In stories of conflicts between faith and self-fulfillment, Hidden Heretics explores the moral compromises and divided loyalties of individuals facing life-altering crossroads.
Awards and Recognition
- Finalist for the National Jewish Book Award in American Jewish Studies
- Finalist for the Sami Rohr Prize for Jewish Literature, Jewish Book Council
- Finalist for the Jordan Schnitzer Award in Social Science, Anthropology, and Folklore, Association for Jewish Studies
"[An] absorbing account of how Haredi Jews in contemporary New York use social and other digital media to negotiate religious doubt. . . . It is the personal stories in particular that make Hidden Heretics so compelling."—Giulia Miller, Times Literary Supplement
"Engaging. . . . Fader effectively shows how modern apostasy meets hard-line orthodoxy."—Library Journal
"Providing us with a detailed examination of how disbelief occurs on a spectrum, Fader pushes us to understand how staying or leaving a religion does too."—Katie Christine Gaddini, Marginalia
"Hidden Heretics provides a view of contemporary ultra-Orthodox life from a series of unexpected angles and tucked-away corners."—Naomi Seidman, Public Books
"Fader has written a groundbreaking work that delves into the parts of the Orthodox world that many do not even know exist."—Ben Rothke, Times of Israel
"Substantial and riveting."—David Zvi Kalman, The Forward
"Ayala Fader . . . unpacks one of the most daunting public secrets confronting Haredi communities: the suspicion, or realistic understanding, that there are members of the community who are experiencing life-changing doubt."—American Anthropologist
"[Hidden Heretics] explores, with great insight and sensitivity, the complex existence of double lifers and the conditions under which they live. [Fader’s] engaging style makes this fascinating work appeal both to scholars of contemporary Orthodox Judaism and those who study the relationship between technology and society, as well as to the general reader."—American Jewish History
"Hidden Heretics does indeed reflect the best of anthropology: an incisive, sensitive book that draws novel ethnographic fieldwork together with scholarship on language and semiotic ideologies, secrecy, doubt, media, authority, and ethics."—Journal of Linguistic Anthropology
"Masterfully written"—Oren Golar, Journal of Religion, Media and Digital Culture
"Hidden Heretics offers an utterly compelling look at the way the digital age makes possible the emergence of social worlds in unexpected places. It is also a thoughtful account of the tension between religious belief and religious ethics and how they are intertwined and independent."—T. M. Luhrmann, author of When God Talks Back
"Compulsively readable, Hidden Heretics is a gem for scholars and general readers alike."—Shulem Deen, author of All Who Go Do Not Return

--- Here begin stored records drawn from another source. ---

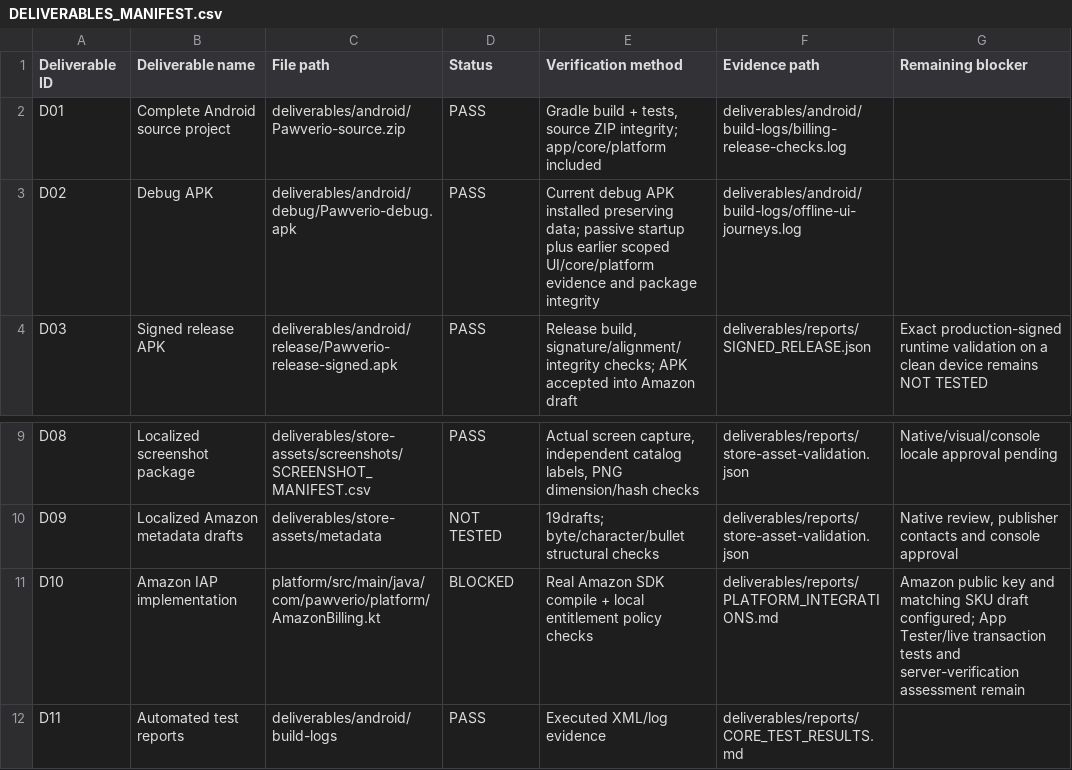
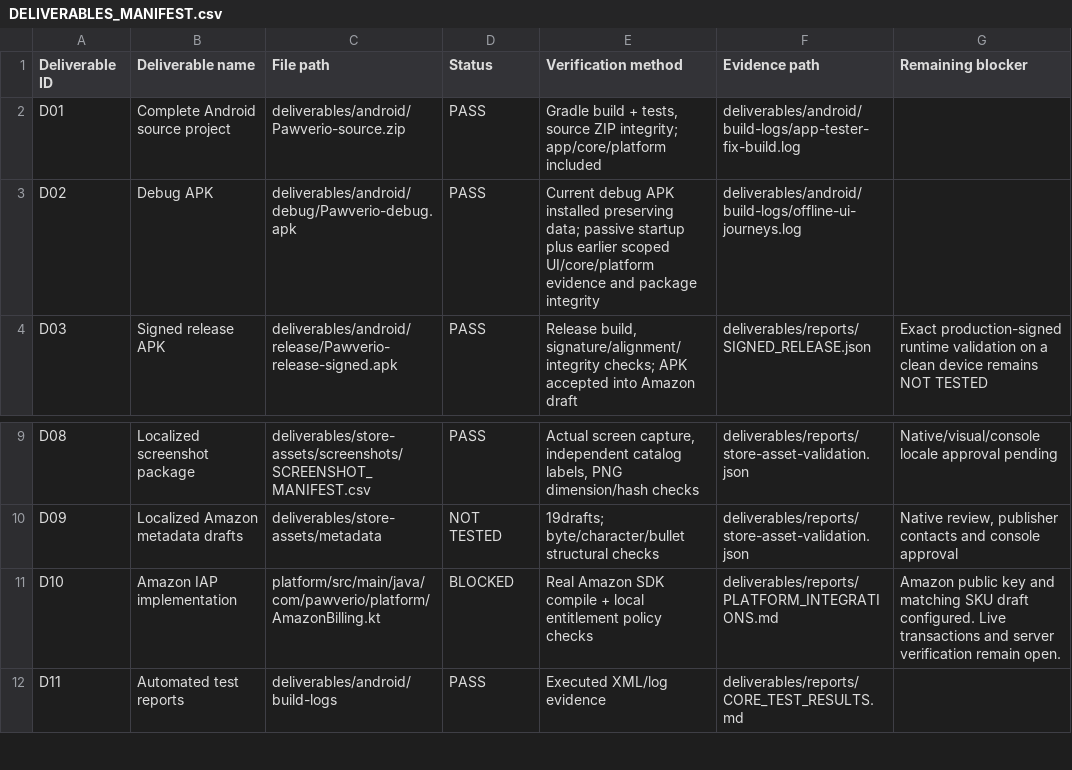
Before and after one commit to lanray07/Pawverio, a CSV file: deliverables/DELIVERABLES_MANIFEST.csv, drawn as a sheet; only a part is shown, gaps mark what is left out.

```diff
--- a/deliverables/DELIVERABLES_MANIFEST.csv
+++ b/deliverables/DELIVERABLES_MANIFEST.csv
@@ -1,3 +1,3 @@
 Deliverable ID,Deliverable name,File path,Status,Verification method,Evidence path,Remaining blocker
-D01,Complete Android source project,deliverables/android/Pawverio-source.zip,PASS,"Gradle build + tests, source ZIP integrity; app/core/platform included",deliverables/android/build-logs/billing-release-checks.log,
+D01,Complete Android source project,deliverables/android/Pawverio-source.zip,PASS,"Gradle build + tests, source ZIP integrity; app/core/platform included",deliverables/android/build-logs/app-tester-fix-build.log,
 D02,Debug APK,deliverables/android/debug/Pawverio-debug.apk,PASS,Current debug APK installed preserving data; passive startup plus earlier scoped UI/core/platform evidence and package integrity,deliverables/android/build-logs/offline-ui-journeys.log,
@@ -10,3 +10,3 @@ D08,Localized screenshot package,deliverables/store-assets/screenshots/SCREENSHO
 D09,Localized Amazon metadata drafts,deliverables/store-assets/metadata,NOT TESTED,19drafts; byte/character/bullet structural checks,deliverables/reports/store-asset-validation.json,"Native review, publisher contacts and console approval"
-D10,Amazon IAP implementation,platform/src/main/java/com/pawverio/platform/AmazonBilling.kt,BLOCKED,Real Amazon SDK compile + local entitlement policy checks,deliverables/reports/PLATFORM_INTEGRATIONS.md,Amazon public key and matching SKU draft configured; App Tester/live transaction tests and server-verification assessment remain
+D10,Amazon IAP implementation,platform/src/main/java/com/pawverio/platform/AmazonBilling.kt,BLOCKED,Real Amazon SDK compile + local entitlement policy checks,deliverables/reports/PLATFORM_INTEGRATIONS.md,Amazon public key and matching SKU draft configured. Live transactions and server verification remain open.
 D11,Automated test reports,deliverables/android/build-logs,PASS,Executed XML/log evidence,deliverables/reports/CORE_TEST_RESULTS.md,
```
Also changed, not shown: deliverables/FILE_CHECKSUMS.csv, deliverables/reports/ACCEPTANCE_CRITERIA.csv, 38 other files.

"By charting, in exquisite detail, the profound danger—and excitement—of life-changing religious doubt among the ultra-Orthodox in New York, Hidden Heretics demonstrates how contemporary digital technology has become the arena where the most urgent questions of religious modernity are being encountered, with renewed exigency and risk. This is necessary reading for anyone interested in religion today."—Robert A. Orsi, author of History and Presence
"There are a fairly substantial number of books about those who have defected from Hasidic communities, but this is by far the most insightful. It focuses not on those who have already left or are necessarily on their way out of these communities, but on those who remain embedded while wrestling with serious doubts. Hidden Heretics is an extraordinary accomplishment."—Jonathan Boyarin, Cornell University

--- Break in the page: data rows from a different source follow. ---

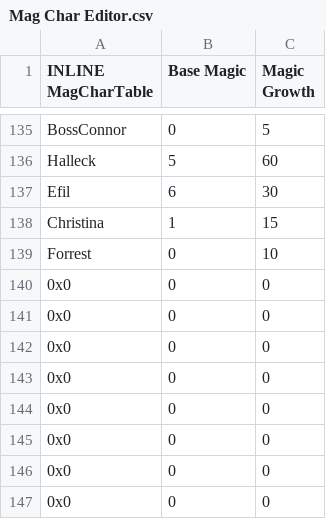
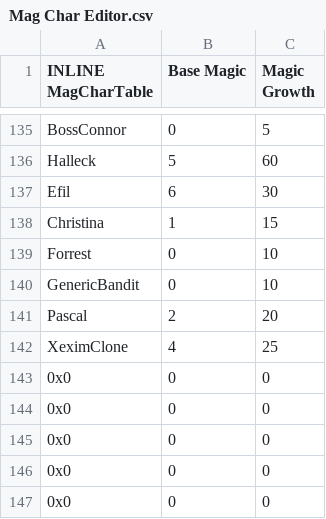
Before and after one commit to Snakey11/Legends-of-Avenir, a CSV file: CSV/Tables/Magic/Mag Char Editor.csv, drawn as a sheet; only a part is shown, gaps mark what is left out; removed rows and columns are numbered as before the commit, all else as after; the diff names each change by its address in the sheet, - before the commit and + after, or states it on an @@ line.

```diff
--- a/CSV/Tables/Magic/Mag Char Editor.csv
+++ b/CSV/Tables/Magic/Mag Char Editor.csv
-row 140: 0x0 | 0 | 0
-row 141: 0x0 | 0 | 0
-row 142: 0x0 | 0 | 0
+row 140: GenericBandit | 0 | 10
+row 141: Pascal | 2 | 20
+row 142: XeximClone | 4 | 25
```
Also changed, not shown: CSV/Tables/Chapter Data Table/Chapter Data Table.csv, CSV/Tables/Class and Character Tables/Character Table.csv, 31 other files.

"Fader has written a timely, daring, and important book on religious doubt in the digital age that illuminates the complex struggles of ultra-Orthodox double-lifers with sensitivity and insight. Hidden Heretics is fascinating and wonderful."—Janet McIntosh, Brandeis University